* Michael Widenius <monty@stripped> [09/02/03 19:24]:
> Konstantin> Monty, I disagree with this statement. Our current users use the
> Konstantin> current versions of the server. It's a separate question of what
> Konstantin> support we're willing to give them and for how long.
> Konstantin> In the new versions we should hold high the expectations of new
> Konstantin> users, and they are about standard compliance, and also about ease
> Konstantin> of migration.
> Sorry, but the above is not true. We have asked user over and over
> again what they think about the standard and they have said it's not
> critical or even important to them.; What is important that we don't
> break their old applications!
Obviously, we talked with different people.
> When going forward, we must prioritize old user to new ones!
> The old ones are our current or customers in the near future. If we
> make them unhappy we don't have a business anymore.
There is a way to introduce incompatible changes and retain your
existing users. Trying to stay compatible is, sorry for a popular
cliché :-p, like trying to hide one's head in the sand: we can't,
anyway, we broke backward compatibility with 4.1, 5.0, and will break
it with 6.0 and 6.1.
Change management is what we need to be doing instead.
> The new users will mainly listen to old user if they should use MySQL
> or not. If we make the old ones angry, we don't get new users.
I yet have to find an old user who would be particularly happy
about our sloppiness with input. Users put aside, I am yet to meet
an(other) engineer who would support it. And engineers matter no less
than users: without being able to attract new engineers to the
project, we're dead in the water.
Just look around: no other database has this "feature": postgres,
the big 3, even our own drizzle killed it in the first 3 months
after the fork.
Any feature can be implemented. Nevertheless, clear and simple
requirements is key to product simplicity and efficiency. MySQL
doesn't even yet support SQL92 foundation, but is already a very
convoluted piece of software.
> Konstantin> MySQL server needs a vision. Sticking to expectations of existing
> Konstantin> users is looking back into (not-so) glorious past.
> Our existing users is the second biggest user base for any database.
> We reached this level as MySQL has worked to their expectations.
> Trying to do things differently, like other companies have tried, will
> just lead to failures.
Old expectations are met, let's get over it. If we don't try to do
things differently (but better), we could just as well stop new
> People are using MySQL because it's different and can satisfy their
> needs. Standards are useful, but not important for our current or
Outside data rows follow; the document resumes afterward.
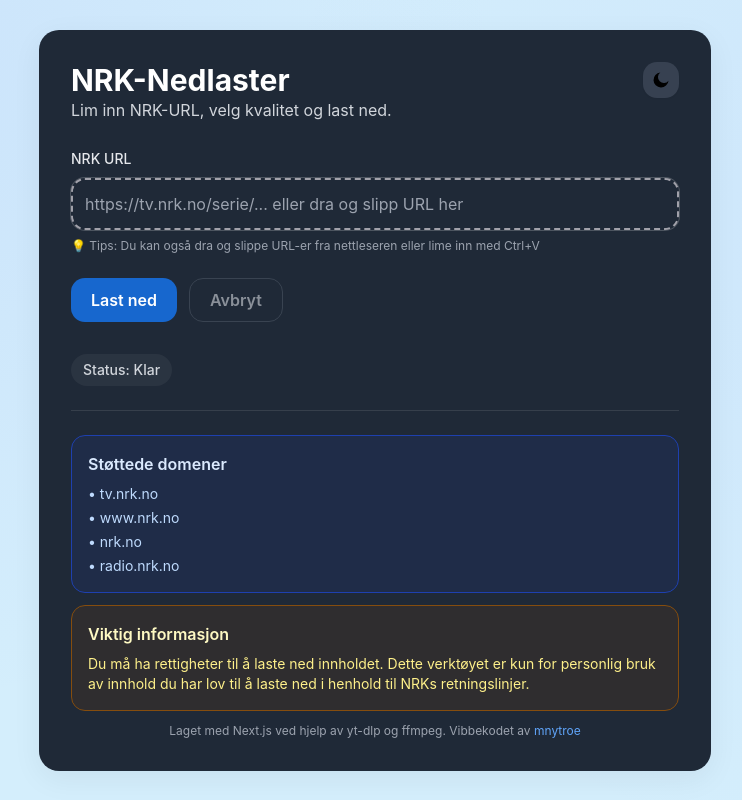
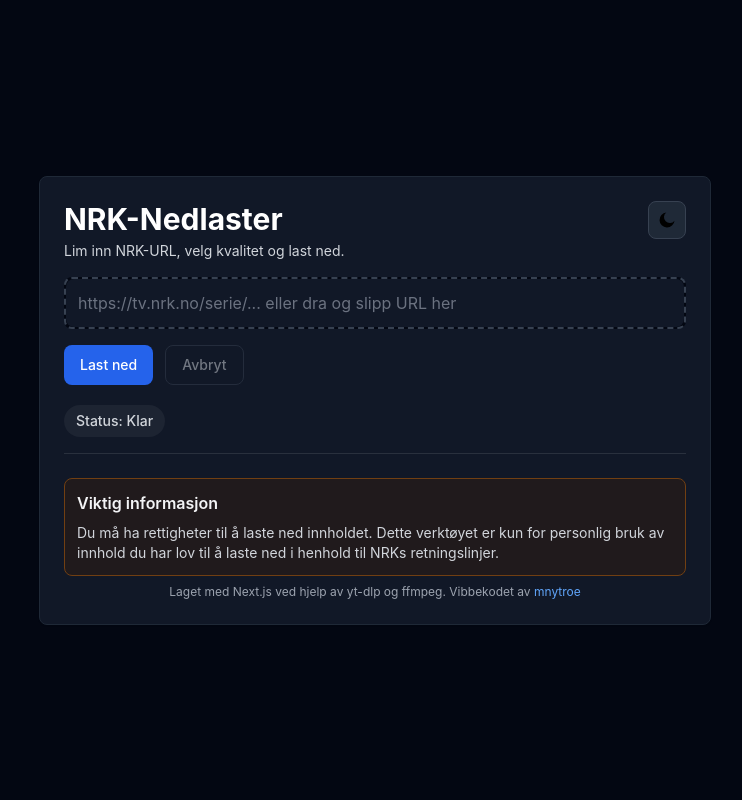
Before and after one commit to mnytroe/NRK-Downloader, a Next.js app: page / in a window 1280 px wide. Shown: the whole page, without its empty margins (265-1007 px from the left). Built offline with nearby package versions, Linux system fonts and the light colour scheme.

Commit message:
Implementer klassisk minimalistisk design og optimaliser layout

```diff
--- a/app/globals.css
+++ b/app/globals.css
@@ -6,14 +6,18 @@
   :root { --ring: #1767CE; } /* NRK Core Blue 600 */
   html, body { height: 100%; }
   body {
-    @apply text-slate-900 dark:text-slate-100;
-    background-color: #D4EEFC; /* NRK Alt Blue 100 */
+    @apply text-gray-900 dark:text-gray-100;
     font-family: -apple-system, BlinkMacSystemFont, 'Segoe UI','Roboto','Oxygen','Ubuntu','Cantarell','Fira Sans','Droid Sans','Helvetica Neue',sans-serif;
-    background-image: theme(backgroundImage.radial-soft);
-    background-attachment: fixed;
+    background: #ffffff;
   }
-  ::selection { @apply bg-brand-500 bg-opacity-20 text-current; }
-  :focus-visible { outline: none; box-shadow: 0 0 0 3px color-mix(in oklab, var(--ring) 40%, transparent); }
+
+  /* Dark mode background */
+  body.dark {
+    background: #0a0a0a;
+  }
+
+  ::selection { @apply bg-blue-200 dark:bg-blue-900 text-current; }
+  :focus-visible { outline: none; box-shadow: 0 0 0 2px #1767CE; }
   @media (prefers-reduced-motion: reduce) {
     * { animation-duration:.01ms!important; animation-iteration-count:1!important; transition-duration:.01ms!important; }
   }
@@ -21,9 +25,16 @@
 
 @layer components {
   /* Layout */
-  .shell { @apply min-h-screen flex items-center justify-center p-6; }
-  .panel { @apply max-w-2xl w-full p-8 space-y-6 rounded-2xl bg-white dark:bg-gray-800 shadow-soft transition-colors; }
-  .panel-hover { @apply hover:shadow-hover transition-shadow; }
+  .shell { @apply min-h-screen flex items-center justify-center p-6 bg-gray-50 dark:bg-gray-950; }
+  .panel {
+    @apply max-w-2xl w-full p-6 space-y-4 rounded-lg
+           bg-white dark:bg-gray-900
+           border border-gray-200 dark:border-gray-800
+           shadow-sm;
+  }
+  .panel-hover {
+    @apply hover:border-gray-300 dark:hover:border-gray-700 transition-colors;
+  }
 
   /* Tekst */
   .title { @apply text-3xl font-bold text-gray-900 dark:text-white; }
@@ -31,65 +42,69 @@
 
   /* Knapper */
   .btn {
-    @apply inline-flex items-center justify-center gap-2 rounded-xl font-semibold transition
-           focus-visible:ring-2 focus-visible:ring-brand-500/70 disabled:opacity-60 disabled:pointer-events-none;
+    @apply inline-flex items-center justify-center gap-2 rounded-lg font-medium transition
+           focus-visible:ring-2 focus-visible:ring-blue-500 disabled:opacity-50 disabled:pointer-events-none;
   }
-  /* Buttons: comfortable on desktop, compact on mobile */
-  .btn        { @apply rounded-xl h-10 px-4 text-sm md:h-11 md:px-5 md:text-base; }
-  .btn-primary{ @apply btn text-white hover:opacity-90 dark:text-white dark:hover:opacity-90; background-color: #1767CE; }   /* NRK Core Blue 600 */
-  .btn-ghost   { @apply btn bg-gray-100 hover:bg-gray-200 dark:bg-gray-700 dark:hover:bg-gray-600 text-gray-900 dark:text-gray-100; }
-  .btn-outline { @apply btn border border-gray-300 text-gray-700 hover:bg-gray-50 dark:border-gray-600 dark:text-gray-300 dark:hover:bg-gray-700; }
+  .btn        { @apply h-10 px-4 text-sm; }
+  .btn-primary{
+    @apply btn text-white bg-blue-600 hover:bg-blue-700 active:bg-blue-800;
+  }
+  .btn-ghost   {
+    @apply btn bg-gray-100 hover:bg-gray-200 dark:bg-gray-800 dark:hover:bg-gray-700
+           text-gray-900 dark:text-gray-100;
+  }
+  .btn-outline {
+    @apply btn border border-gray-300 dark:border-gray-700
+           text-gray-700 dark:text-gray-300 bg-white dark:bg-gray-900
+           hover:bg-gray-50 dark:hover:bg-gray-800;
+  }
 
   /* Form */
   .input {
-    @apply w-full rounded-xl border border-gray-300 dark:border-gray-600 bg-white dark:bg-gray-800
-           text-inherit px-3 py-2 transition placeholder:text-gray-400
-           hover:border-gray-400 dark:hover:border-gray-500
-           focus-visible:ring-2 focus-visible:ring-brand-500/70;
+    @apply w-full rounded-lg border border-gray-300 dark:border-gray-700
+           bg-white dark:bg-gray-900
+           text-gray-900 dark:text-gray-100
+           px-3 py-2 transition placeholder:text-gray-500
+           hover:border-gray-400 dark:hover:border-gray-600
+           focus:outline-none focus:ring-2 focus:ring-blue-500 focus:border-transparent;
   }
   .field { @apply space-y-2; }
-  .label { @apply text-sm font-medium text-gray-700 dark:text-gray-200; }
+  .label { @apply text-sm font-medium text-gray-700 dark:text-gray-300; }
 
   /* Drop zone */
-  /* Input wrapper: clearer ring in dark mode */
   .drop-wrap {
-    @apply relative w-full rounded-xl transition
-           border border-dashed border-zinc-400 dark:border-zinc-600
-           hover:border-zinc-500 dark:hover:border-zinc-500
-           ring-1 ring-zinc-300 dark:ring-white/20
-           focus:outline-none focus:ring-2 focus:ring-indigo-500
-           bg-transparent;
+    @apply relative w-full rounded-lg border-2 border-dashed
+           border-gray-300 dark:border-gray-700
+           bg-gray-50 dark:bg-gray-950
+           hover:border-gray-400 dark:hover:border-gray-600
+           focus-within:border-blue-500 dark:focus-within:border-blue-500
+           focus-within:ring-2 focus-within:ring-blue-500/20
+           transition-colors;
   }
 
-  /* Enhanced dashed border for dark mode */
   .drop-wrap.dark-mode-dashed {
-    @apply border-2 border-dashed border-zinc-500 dark:border-zinc-400
-           hover:border-zinc-600 dark:hover:border-zinc-300
-           ring-1 ring-zinc-300 dark:ring-white/20;
-  }
-  .drop-wrap.dark-mode-dashed:has(input:focus-visible) {
-    @apply border-indigo-500 ring-2 ring-indigo-500/20;
-  }
-  .drop-wrap:has(input:focus-visible) {
-    @apply ring-2 ring-indigo-500;
+    @apply border-gray-300 dark:border-gray-700
+           hover:border-gray-400 dark:hover:border-gray-600;
   }
 
   .drop-wrap--drag {
-    @apply ring-2 ring-blue-500 dark:ring-blue-400/80
-           bg-blue-50/60 dark:bg-blue-900/25;
+    @apply border-blue-500 dark:border-blue-500
+           bg-blue-50 dark:bg-blue-950/20;
   }
 
   .input-plain {
-    @apply input border-0 ring-0 shadow-none bg-transparent focus:ring-0 focus:outline-none h-12;
-  } /* ens høyde */
+    @apply input border-0 ring-0 bg-transparent h-12
+           focus:ring-0 focus:border-transparent;
+  }
 
   /* Icon button */
   .icon-btn {
-    @apply inline-flex items-center justify-center rounded-xl p-2
-           bg-gray-100 hover:bg-gray-200 dark:bg-gray-700 dark:hover:bg-gray-600
-           text-gray-900 dark:text-gray-100
-           border-0 ring-0 shadow-sm transition
-           focus-visible:outline-none focus-visible:ring-2 focus-visible:ring-brand-500/70;
+    @apply inline-flex items-center justify-center rounded-lg p-2
+           bg-gray-100 hover:bg-gray-200 dark:bg-gray-800 dark:hover:bg-gray-700
+           text-gray-700 dark:text-gray-300
+           border border-gray-300 dark:border-gray-700
+           transition-colors
+           focus-visible:outline-none focus-visible:ring-2 focus-visible:ring-blue-500;
   }
 
   /* Toolbar/strip */
@@ -115,13 +130,13 @@
 
   /* Info cards */
   .info-card {
-    @apply rounded-xl p-4 border;
+    @apply rounded-lg p-3 border;
   }
   .info-blue {
-    @apply bg-blue-50 dark:bg-blue-900/20 border-blue-200 dark:border-blue-800;
+    @apply bg-blue-50 dark:bg-blue-950/30 border-blue-200 dark:border-blue-900;
   }
   .info-yellow {
-    @apply bg-yellow-50 dark:bg-yellow-900/20 border-yellow-200 dark:border-yellow-800;
+    @apply bg-yellow-50 dark:bg-yellow-950/30 border-yellow-200 dark:border-yellow-900;
   }
 
   /* Små animasjoner */
--- a/app/layout.tsx
+++ b/app/layout.tsx
@@ -12,7 +12,7 @@
   children: React.ReactNode;
 }>) {
   return (
-    <html lang="no" className="dark">
+    <html lang="no">
       <body className="antialiased">
         {children}
       </body>
--- a/app/page.tsx
+++ b/app/page.tsx
@@ -252,8 +252,10 @@
       <section className="panel panel-hover fade-in">
         <header className="flex items-start justify-between">
           <div>
-            <h1 className="title">NRK-Nedlaster</h1>
-            <p className="muted">Lim inn NRK-URL, velg kvalitet og last ned.</p>
+            <h1 className="title mb-1">
+              NRK-Nedlaster
+            </h1>
+            <p className="muted text-sm">Lim inn NRK-URL, velg kvalitet og last ned.</p>
           </div>
 
           {/* Tema-knapp øverst til høyre */}
@@ -274,9 +276,6 @@
         </header>
 
         <div className="field">
-          <label className="label" htmlFor="url-input">
-            NRK URL
-          </label>
           <div
             className={`drop-wrap ${isDragOver ? 'drop-wrap--drag' : ''} ${isDarkMode ? 'dark-mode-dashed' : ''}`}
             role="button"
@@ -299,16 +298,13 @@
               disabled={isWorking}
             />
             {isDragOver && (
-              <div className="absolute inset-0 flex items-center justify-center bg-blue-50 dark:bg-blue-900/20 bg-opacity-90 rounded-xl">
+              <div className="absolute inset-0 flex items-center justify-center bg-blue-50 dark:bg-blue-900/20 bg-opacity-90 rounded-lg">
                 <div className="text-blue-600 dark:text-blue-400 font-medium">
                   📎 Slip NRK URL her
                 </div>
               </div>
             )}
           </div>
-          <p className="text-xs text-gray-500 dark:text-gray-400 mt-1">
-            💡 Tips: Du kan også dra og slippe URL-er fra nettleseren eller lime inn med Ctrl+V
-          </p>
           {url && url !== cleanUrl(url) && (
             <div className="mt-2 p-2 bg-yellow-50 dark:bg-yellow-900/20 border border-yellow-200 dark:border-yellow-800 rounded text-xs text-gray-800 dark:text-gray-200">
               <strong>Ryddet URL:</strong> {cleanUrl(url)}
@@ -335,21 +331,20 @@
 
         {/* Loading indicator OR Status display */}
         {isWorking ? (
-          <div className="text-center py-4">
+          <div className="text-center py-2">
             <div className="inline-flex items-center space-x-2">
               <div className="animate-spin rounded-full h-6 w-6 border-b-2 border-blue-600 dark:border-blue-400"></div>
               <span className="text-gray-600 dark:text-gray-300">Laster ned...</span>
             </div>
           </div>
         ) : (
-          <div className="pt-2">
+          <div className="pt-1">
             <span className={`badge ${
               status === 'idle'    ? 'badge-idle' :
-              status === 'working' ? 'badge-working' :
               status === 'done'    ? 'badge-done' :
               status === 'error'   ? 'badge-error' : 'badge-aborted'
             }`}>
-              {isWorking && <span className="animate-spin rounded-full h-4 w-4 border-2 border-current border-t-transparent" />}
+              {status === 'error' && <span className="animate-spin rounded-full h-4 w-4 border-2 border-current border-t-transparent" />}
               Status: {statusText}
             </span>
 
@@ -362,20 +357,10 @@
         )}
 
         {/* Info section */}
-        <div className="section-divider space-y-3">
-          <div className="info-card info-blue">
-            <h3 className="font-semibold text-blue-900 dark:text-blue-100 mb-2">Støttede domener</h3>
-            <ul className="text-sm text-blue-800 dark:text-blue-200 space-y-1">
-              <li>• tv.nrk.no</li>
-              <li>• www.nrk.no</li>
-              <li>• nrk.no</li>
-              <li>• radio.nrk.no</li>
-            </ul>
-          </div>
-
+        <div className="section-divider space-y-2 mt-3">
           <div className="info-card info-yellow">
-            <h3 className="font-semibold text-yellow-900 dark:text-yellow-100 mb-2">Viktig informasjon</h3>
-            <p className="text-sm text-yellow-800 dark:text-yellow-200">
+            <h3 className="font-semibold text-gray-900 dark:text-gray-100 mb-2">Viktig informasjon</h3>
+            <p className="text-sm text-gray-700 dark:text-gray-300">
               Du må ha rettigheter til å laste ned innholdet. Dette verktøyet er kun for personlig bruk
               av innhold du har lov til å laste ned i henhold til NRKs retningslinjer.
             </p>
```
> future users. Getting the job done and not having downtime, even when
> upgrading, that is important!
It's possible to meet the standard and provide an upgrade path to
people. It's hard, but it's a payback for telling users for 15
years that sloppy input is okay.
> I agree that we need to change things. I disagree that doing
> incompatible changes without planning and carefull thinking about how
> this will affect our user base is the right way to go.
+1 on that.